And that is reason number one why it is not something developers should be doing. At a minimal level, not making fifteen trips across the network when two will do it, or checking for buffer overflows and SQL insertion attacks before deploying code? Certainly. But overarching security or Web App Optimization? No. They won’t be as good at is as a dedicated staff, and they won’t update it as often as a dedicated staff.

The second reason is just as straight-forward. You don’t own the source to  a whole bunch of your applications, so your developers can’t do these things. Of course you could insist that your vendor do in-depth catch-all security or implement web app acceleration in their product, or you could let them develop features your business needs to get the job done with their software. Of course the latter is a better choice if you have a choice. Chances are you will fall somewhere on the spectrum closer to “You are not our only customer… No” than to  “Oh yes, we have a whole team with nothing better to do, we’ll start rearchitecting right away.” Again, it is reasonable to expect a certain level of proficiency be built into your purchased apps, but not complete solutions for all these issues.

The third reason is a bit more esoteric. This is not what you hire developers for. It just isn’t. And it’s not what your vendors are hiring developers for. You’re hiring them to make apps the business can use. Is it a wise use of someone who is extremely proficient in the tools you use and has developed for your vertical to write non-business code? Not really.

And fourth? Well fourth is a question of possibilities.
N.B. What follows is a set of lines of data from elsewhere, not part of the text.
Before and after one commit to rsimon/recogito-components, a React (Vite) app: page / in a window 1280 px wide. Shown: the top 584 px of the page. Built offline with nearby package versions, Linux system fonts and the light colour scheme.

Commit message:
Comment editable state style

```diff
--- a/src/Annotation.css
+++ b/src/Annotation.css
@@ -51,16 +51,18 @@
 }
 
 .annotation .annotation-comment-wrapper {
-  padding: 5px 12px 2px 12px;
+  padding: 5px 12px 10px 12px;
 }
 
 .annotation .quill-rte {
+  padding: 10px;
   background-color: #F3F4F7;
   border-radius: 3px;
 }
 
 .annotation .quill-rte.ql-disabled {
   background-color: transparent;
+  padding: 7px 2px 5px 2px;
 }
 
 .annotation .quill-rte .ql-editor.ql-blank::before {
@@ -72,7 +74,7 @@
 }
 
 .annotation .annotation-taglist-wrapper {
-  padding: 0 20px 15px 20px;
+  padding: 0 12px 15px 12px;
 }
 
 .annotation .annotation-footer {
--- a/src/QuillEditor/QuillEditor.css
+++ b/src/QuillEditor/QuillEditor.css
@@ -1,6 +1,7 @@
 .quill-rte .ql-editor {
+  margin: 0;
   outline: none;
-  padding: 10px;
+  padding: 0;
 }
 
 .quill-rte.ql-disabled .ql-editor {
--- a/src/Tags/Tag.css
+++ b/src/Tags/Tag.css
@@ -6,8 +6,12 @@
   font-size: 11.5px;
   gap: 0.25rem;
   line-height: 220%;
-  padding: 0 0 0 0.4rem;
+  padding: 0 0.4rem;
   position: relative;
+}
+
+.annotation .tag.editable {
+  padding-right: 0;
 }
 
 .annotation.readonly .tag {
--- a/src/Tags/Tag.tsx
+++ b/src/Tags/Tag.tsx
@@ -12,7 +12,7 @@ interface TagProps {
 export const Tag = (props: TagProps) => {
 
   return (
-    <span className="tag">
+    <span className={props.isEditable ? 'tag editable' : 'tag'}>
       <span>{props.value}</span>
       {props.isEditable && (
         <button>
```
In WAN Optimization, some of the solutions are across applications. Or more to the point across streams. Putting that functionality somewhere that sees more than a single application’s streams is necessary to get the benefits. The same is true in different ways for Security (SEIM for example) or Web Application Acceleration (you don’t optimize streaming or logo download per-app unless there is a specific reason to). So developers really cannot effectively write this stuff into an application. At least not and get the benefits offered by tools readily available today. In all of these cases, they are dealing with data on the wire also, so unless your staff writes network drivers, there are some optimizations/solutions that just cannot be achieved from within the application.

Fifth is re-use or the lack thereof. Some code that would suit these needs would be highly reusable. Much of it would have to be rewritten with each product/platform/OS, simply because they’re not on the wire detecting things, they’re speaking a development language, not network protocols.

And finally, a point hinted at above, what happens when a better way to do something in one of these specialized areas comes along? Do the developers trained in these things drop whatever they’re doing to respond? In the case of security I would say “yes” for the other two, as long as your apps are meeting SLAs or business expectations, probably not, even though the new way of doing things might bring a lot of benefit to the organization.

So don’t push things onto developers that they are not in a position to deliver. Get them training in developing secure software – while you install a WAFS and other security tools. Get them training in network communications protocols – while installing a WAN Optimization solution. And get them training in optimizing web development projects – while installing a Web Application Acceleration product. And keep them primarily focused on building solutions that make your business responsive to the market and your customers. Don’t force them to  reinvent the wheel, and don’t ask them to be a specialist for a short amount of time on a highly complex topic – they get enough of that already.